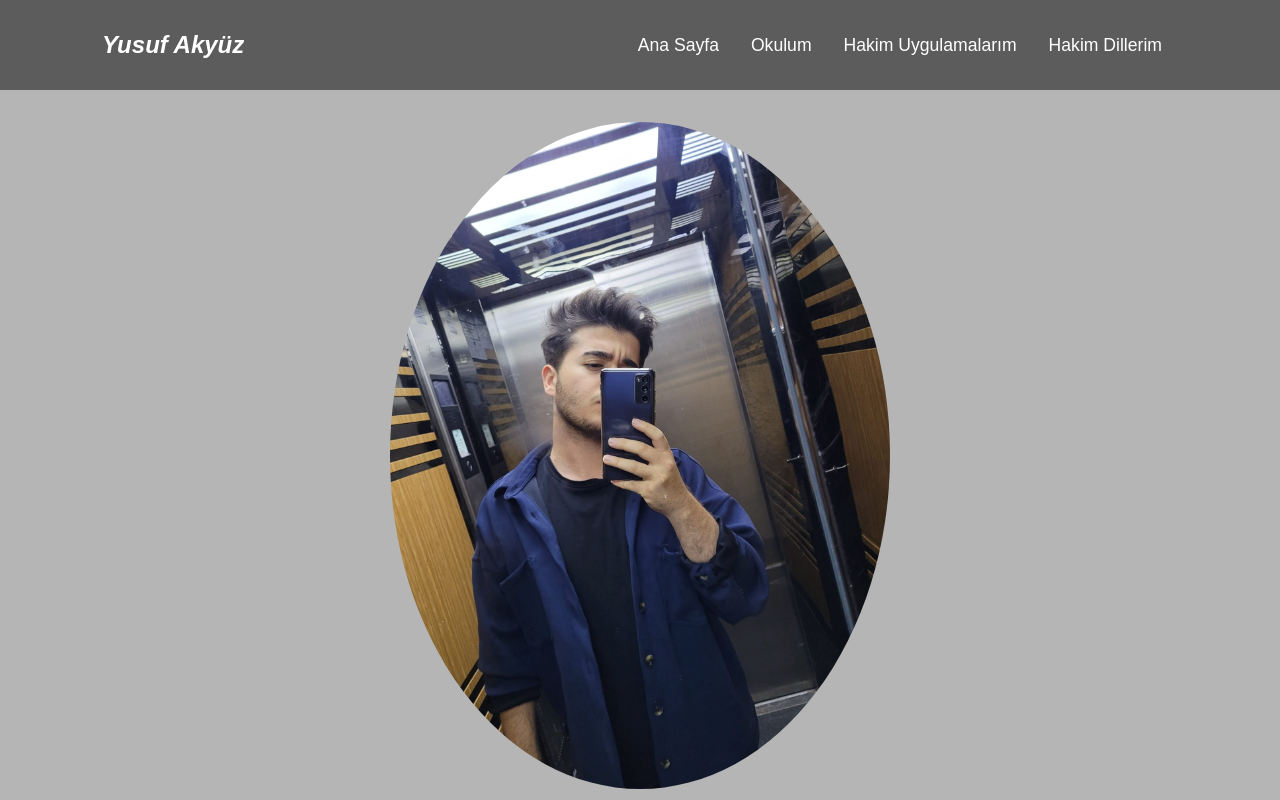
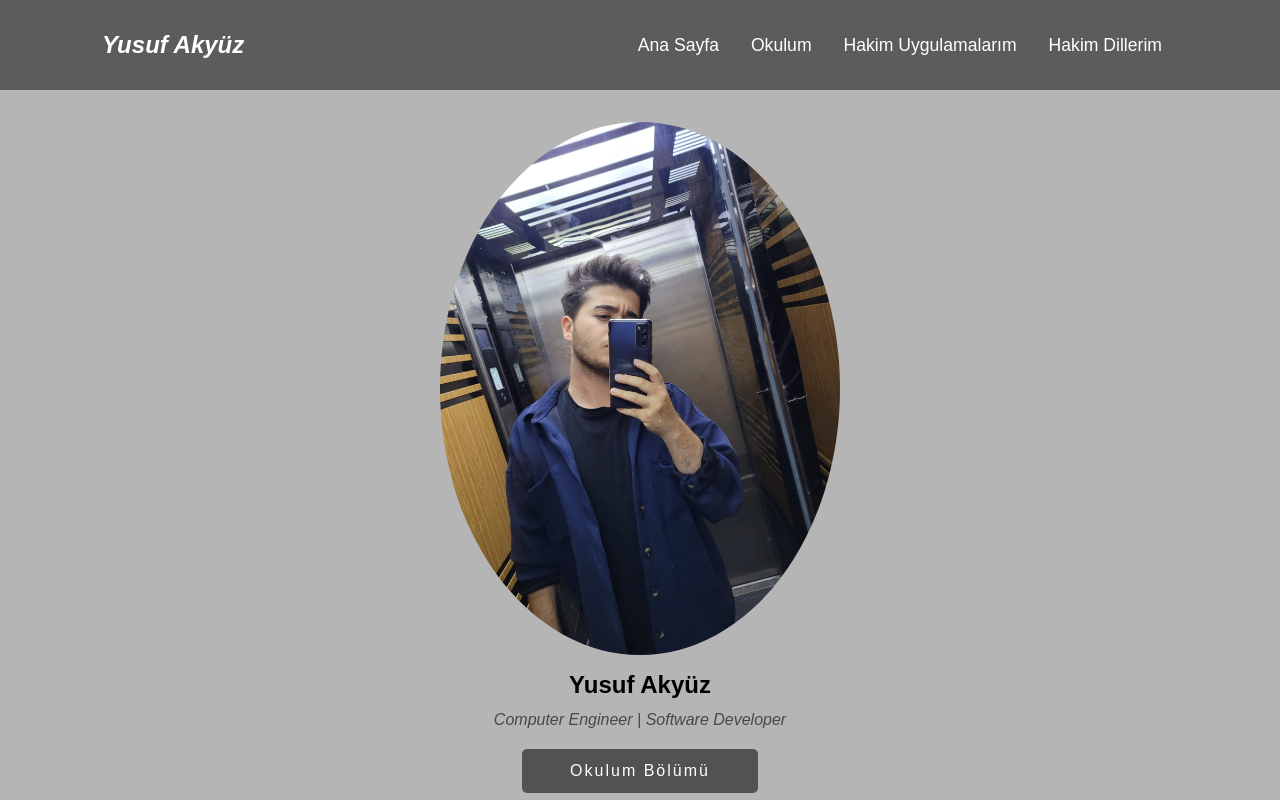
Before and after one commit to yusufakkyz/yusufakkyz.github.io, a plain HTML site: page index.html in a window 1280 px wide. Shown: the top 800 px of the page. Drawn offline with Linux system fonts and the light colour scheme.

Commit message:
yeni
yeni

```diff
--- a/index.html
+++ b/index.html
@@ -36,7 +36,7 @@
 
  <section id="home">
 
-    <img src="WhatsApp Image 2022-08-30 at 13.47.57.jpeg" alt="Yusuf Akyüz" width="500" height="600">
+    <img src="WhatsApp Image 2022-08-30 at 13.47.57.jpeg" alt="Yusuf Akyüz" width="400" height="500">
     <div class="name">
 <h2 class="headingmedium textcenter">Yusuf Akyüz</h2>
 <p>Computer Engineer | Software Developer</p>
```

---*---

» Exercise
Select all lines with the word "html" from the entries above.

» Written solution
Before and after one commit to yusufakkyz/yusufakkyz.github.io, a plain HTML site: page index.html in a window 1280 px wide. Shown: the top 800 px of the page. Drawn offline with Linux system fonts and the light colour scheme.
--- a/index.html
+++ b/index.html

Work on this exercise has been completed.